PROMPT
Only lines that contain the string "Main" should be returned from the material below.

ENTRIES SHOWN
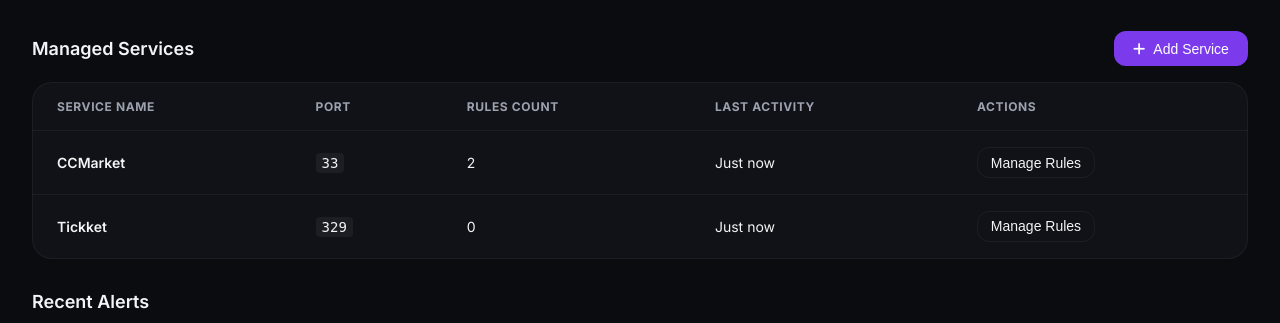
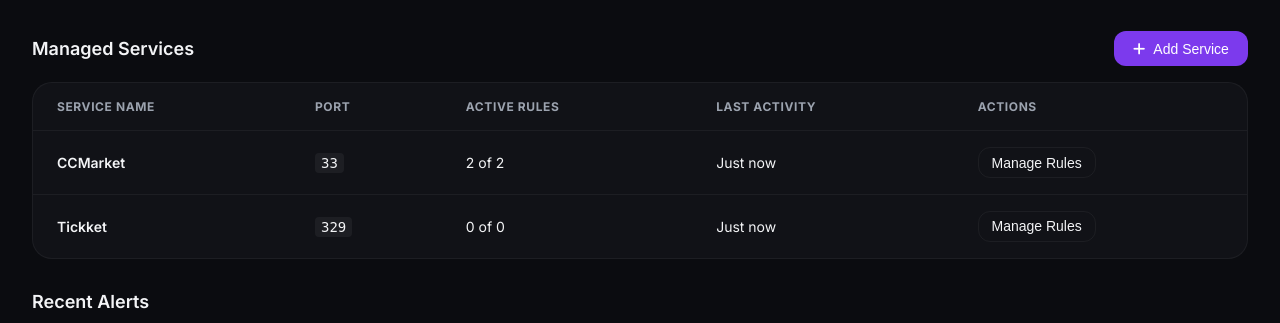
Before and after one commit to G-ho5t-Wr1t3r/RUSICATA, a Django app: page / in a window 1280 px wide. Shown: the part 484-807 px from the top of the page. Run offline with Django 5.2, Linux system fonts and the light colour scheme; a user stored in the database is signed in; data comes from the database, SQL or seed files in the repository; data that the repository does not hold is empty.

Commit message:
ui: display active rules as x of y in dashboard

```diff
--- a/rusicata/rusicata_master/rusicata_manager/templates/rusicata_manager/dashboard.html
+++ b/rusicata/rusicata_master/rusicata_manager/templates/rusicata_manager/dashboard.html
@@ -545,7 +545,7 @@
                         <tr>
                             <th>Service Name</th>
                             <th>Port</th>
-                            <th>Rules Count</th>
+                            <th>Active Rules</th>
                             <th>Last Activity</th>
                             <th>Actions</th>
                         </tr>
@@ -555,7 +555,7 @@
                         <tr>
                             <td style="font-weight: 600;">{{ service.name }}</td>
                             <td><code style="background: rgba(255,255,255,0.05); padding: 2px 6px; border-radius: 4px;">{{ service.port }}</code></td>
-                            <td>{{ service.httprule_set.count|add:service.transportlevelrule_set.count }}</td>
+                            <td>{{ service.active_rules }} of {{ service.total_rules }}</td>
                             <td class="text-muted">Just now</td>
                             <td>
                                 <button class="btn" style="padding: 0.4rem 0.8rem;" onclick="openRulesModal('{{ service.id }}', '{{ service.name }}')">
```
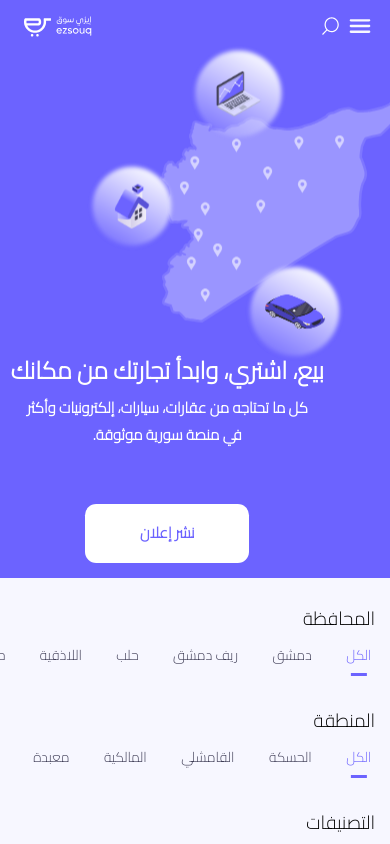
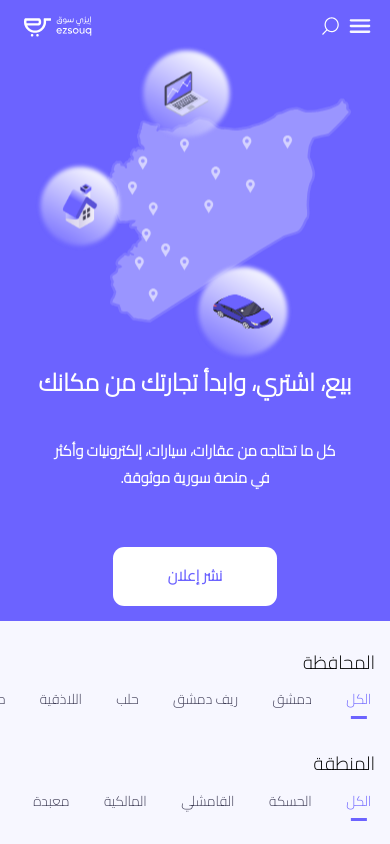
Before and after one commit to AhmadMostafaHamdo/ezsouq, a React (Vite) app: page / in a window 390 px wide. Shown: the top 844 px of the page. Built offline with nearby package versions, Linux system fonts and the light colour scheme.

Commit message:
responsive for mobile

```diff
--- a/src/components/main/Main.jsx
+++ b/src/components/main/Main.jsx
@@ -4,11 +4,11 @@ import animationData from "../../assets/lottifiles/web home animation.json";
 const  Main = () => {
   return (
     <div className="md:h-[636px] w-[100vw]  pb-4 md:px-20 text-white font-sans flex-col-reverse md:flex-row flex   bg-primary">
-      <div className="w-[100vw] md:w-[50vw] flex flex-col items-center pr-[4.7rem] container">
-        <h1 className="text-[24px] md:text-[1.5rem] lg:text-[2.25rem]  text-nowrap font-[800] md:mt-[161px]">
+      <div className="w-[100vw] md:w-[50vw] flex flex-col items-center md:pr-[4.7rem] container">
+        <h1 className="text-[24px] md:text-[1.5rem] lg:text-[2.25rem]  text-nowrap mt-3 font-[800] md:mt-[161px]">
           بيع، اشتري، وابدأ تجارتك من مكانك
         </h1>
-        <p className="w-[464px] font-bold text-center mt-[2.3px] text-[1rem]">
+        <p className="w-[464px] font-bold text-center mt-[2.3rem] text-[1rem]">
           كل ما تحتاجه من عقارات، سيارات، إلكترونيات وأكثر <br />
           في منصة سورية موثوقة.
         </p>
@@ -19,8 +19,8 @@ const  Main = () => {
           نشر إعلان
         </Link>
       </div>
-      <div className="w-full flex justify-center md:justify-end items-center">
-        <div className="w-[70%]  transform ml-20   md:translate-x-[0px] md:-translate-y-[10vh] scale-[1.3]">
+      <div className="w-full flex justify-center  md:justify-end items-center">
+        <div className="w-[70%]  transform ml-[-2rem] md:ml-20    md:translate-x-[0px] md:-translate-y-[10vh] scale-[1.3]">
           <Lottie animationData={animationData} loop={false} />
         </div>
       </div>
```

EXERCISE RESPONSE
--- a/src/components/main/Main.jsx
+++ b/src/components/main/Main.jsx
 const  Main = () => {
@@ -19,8 +19,8 @@ const  Main = () => {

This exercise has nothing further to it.